In this TV commercial, the main subject is the tailoring tape. It has
got to be flexible, directable in shape, and controllable by the
animator in a reasonably straightforward manner. I would only truly be confident of handling the project if we had a solid rig able to achieve the shapes specified in the story board.
Unfortunately, this project was on a very short deadline (1 week of modeling/texturing/rigging, and 5 days of animating, rendering, Autodesk Smoke compositing online).
All the way up to the stage when we were already animating and producing shots, we were still apprehensive about how certain parts of the tape was still not totally controllable. There were some kinks in the rig that could not be easily or properly troubleshooted and fixed in the amount of time we have.
From a rigging perspective, I attempted driving the tape with a skeleton, using a forward kinematic rig, or a Spline IK rig.

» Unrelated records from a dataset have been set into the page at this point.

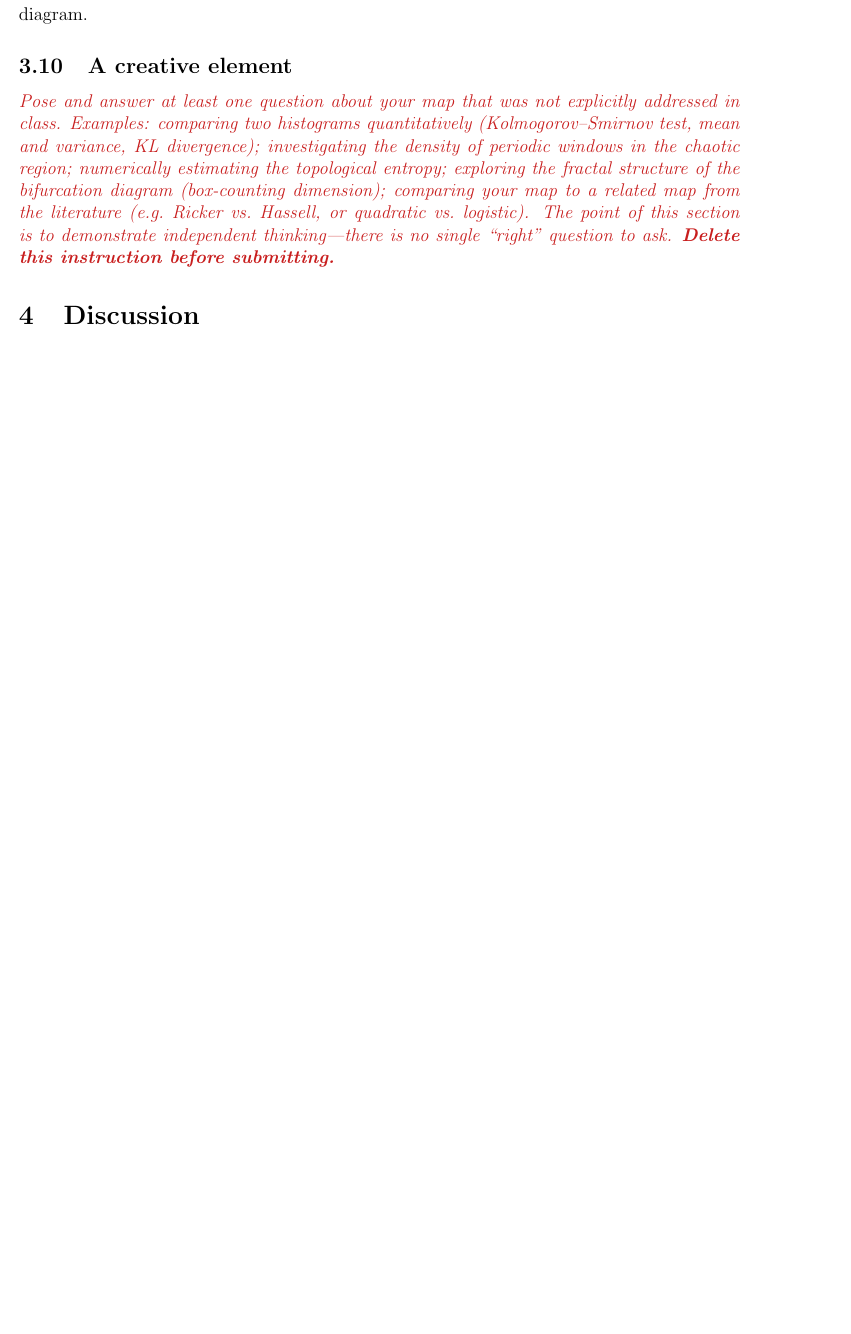
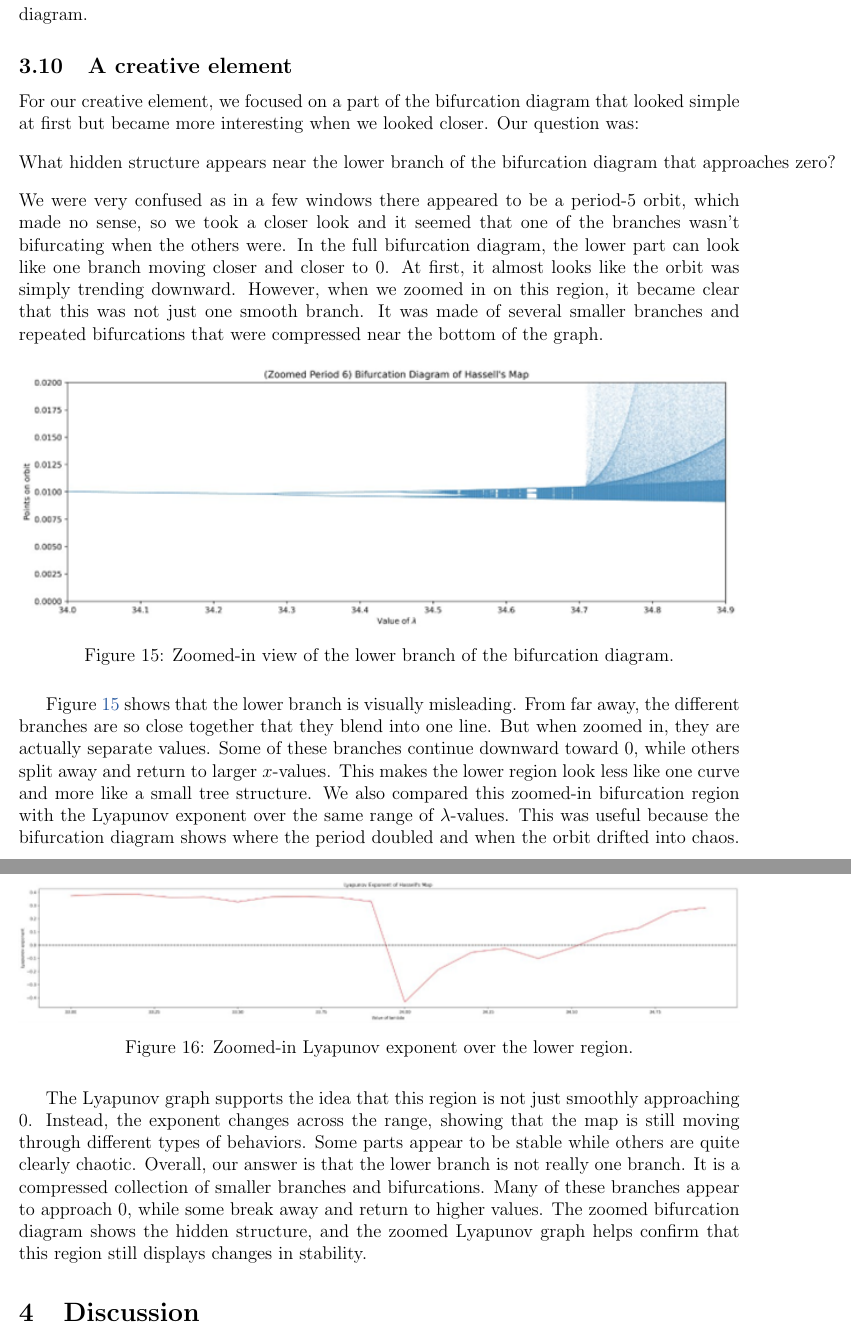
Before and after one commit to BruhSoundEffectNumber2/c455-project, a LaTeX paper (report.tex): part of page 14 of 15 before the commit and two parts of pages 14 and 15 of 16 after it, the two joined at a grey line, cut so that both start at the same text, the shorter picture padded with empty space. Compiled offline with pdfLaTeX.

Commit message:
added creative element

```diff
--- a/report.tex
+++ b/report.tex
@@ -299,17 +299,28 @@ An analyical calculation of the Schwarzian derivative is likely possible, but wa
 
 % ----- 11. Creative element -----
 \subsection{A creative element}
-
-\instr{Pose and answer at least one question about your map that was not
-explicitly addressed in class. Examples: comparing two histograms
-quantitatively (Kolmogorov--Smirnov test, mean and variance, KL divergence);
-investigating the density of periodic windows in the chaotic region;
-numerically estimating the topological entropy; exploring the fractal
-structure of the bifurcation diagram (box-counting dimension); comparing
-your map to a related map from the literature (e.g.\ Ricker vs.\ Hassell,
-or quadratic vs.\ logistic). The point of this section is to demonstrate
-independent thinking---there is no single ``right'' question to ask.
-\textbf{Delete this instruction before submitting.}}
+For our creative element, we focused on a part of the bifurcation diagram that looked simple at first but became more interesting when we looked closer. Our question was:
+\[
+\text{What hidden structure appears near the lower branch of the bifurcation diagram that approaches zero?}
+\]
+We were very confused as in a few windows there appeared to be a period-5 orbit, which made no sense, so we took a closer look and it seemed that one of the branches wasn't bifurcating when the others were.
+In the full bifurcation diagram, the lower part can look like one branch moving closer and closer to \(0\). At first, it almost looks like the orbit was simply trending downward. However, when we zoomed in on this region, it became clear that this was not just one smooth branch. It was made of several smaller branches and repeated bifurcations that were compressed near the bottom of the graph.
+\begin{figure}[H]
+    \centering
+    \includegraphics[width=\textwidth]{figures/zoomed_bif.png}
+    \caption{Zoomed-in view of the lower branch of the bifurcation diagram.}
+    \label{fig:zoomed_bif}
+\end{figure}
+Figure~\ref{fig:zoomed_bif} shows that the lower branch is visually misleading. From far away, the different branches are so close together that they blend into one line. But when zoomed in, they are actually separate values. Some of these branches continue downward toward \(0\), while others split away and return to larger \(x\)-values. This makes the lower region look less like one curve and more like a small tree structure.
+We also compared this zoomed-in bifurcation region with the Lyapunov exponent over the same range of \(\lambda\)-values. This was useful because the bifurcation diagram shows where the period doubled and when the orbit drifted into chaos.
+\begin{figure}[H]
+    \centering
+    \includegraphics[width=\textwidth]{figures/zoomed_lyap_exp.png}
+    \caption{Zoomed-in Lyapunov exponent over the lower region.}
+    \label{fig:zoomed_lyap_exp}
+\end{figure}
+The Lyapunov graph supports the idea that this region is not just smoothly approaching \(0\). Instead, the exponent changes across the range, showing that the map is still moving through different types of behaviors. Some parts appear to be stable while others are quite clearly chaotic.
+Overall, our answer is that the lower branch is not really one branch. It is a compressed collection of smaller branches and bifurcations. Many of these branches appear to approach \(0\), while some break away and return to higher values. The zoomed bifurcation diagram shows the hidden structure, and the zoomed Lyapunov graph helps confirm that this region still displays changes in stability.
 
 % ============================================================
 \section{Discussion}
```
Also changed, not shown: figures/zoomed_bif.png (added), figures/zoomed_lyap_exp.png (added).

But all of them did not give enough control I knew the director would ultimately want.
A huge area of my worries revolved around the twisting and flipping of the tape along its path of travel.With a large number of controllers travelling down a path, it was impractical for the animator to manually control the twist of each controller.
Eventually the final rig was a combination of a spline path and an huge number of clusters controllers.
In the end the rig was not perfect, and there were unpredictable twisting. The metal tipped ends of the tape suffered from kinked shapes as they travel down the path. These needed manual fixing by animated vertices.
I also scripted a window so the animating artists could easily select, access, hide and unhide different levels of controllers.
Throughout the whole process there was a lot of communication between the entire team of artists and compositor. There was a lot of conversations and tossing around of ideas and rig feedback between Hau +hau and myself, and I appreciate his views and sense of responsibility and ownership to the project.
Finally it was a stressful project but overall satisfying because I managed to pull off a complicated rig, and single-handedly manage the animation schedule, and ultimately, deliver the project on time.
I will show a demonstration of my rig in another post.
Tuesday, 10 November 2015
Here's a quick tutorial I made, showing how to scatter a geometry across the surface of another geometry.
In the video I show how to create and configure trees from Max's AEC primitive objects.
I then show how to scatter the tree on a surface. After that I look into the various controls we can have on the scattering behaviour.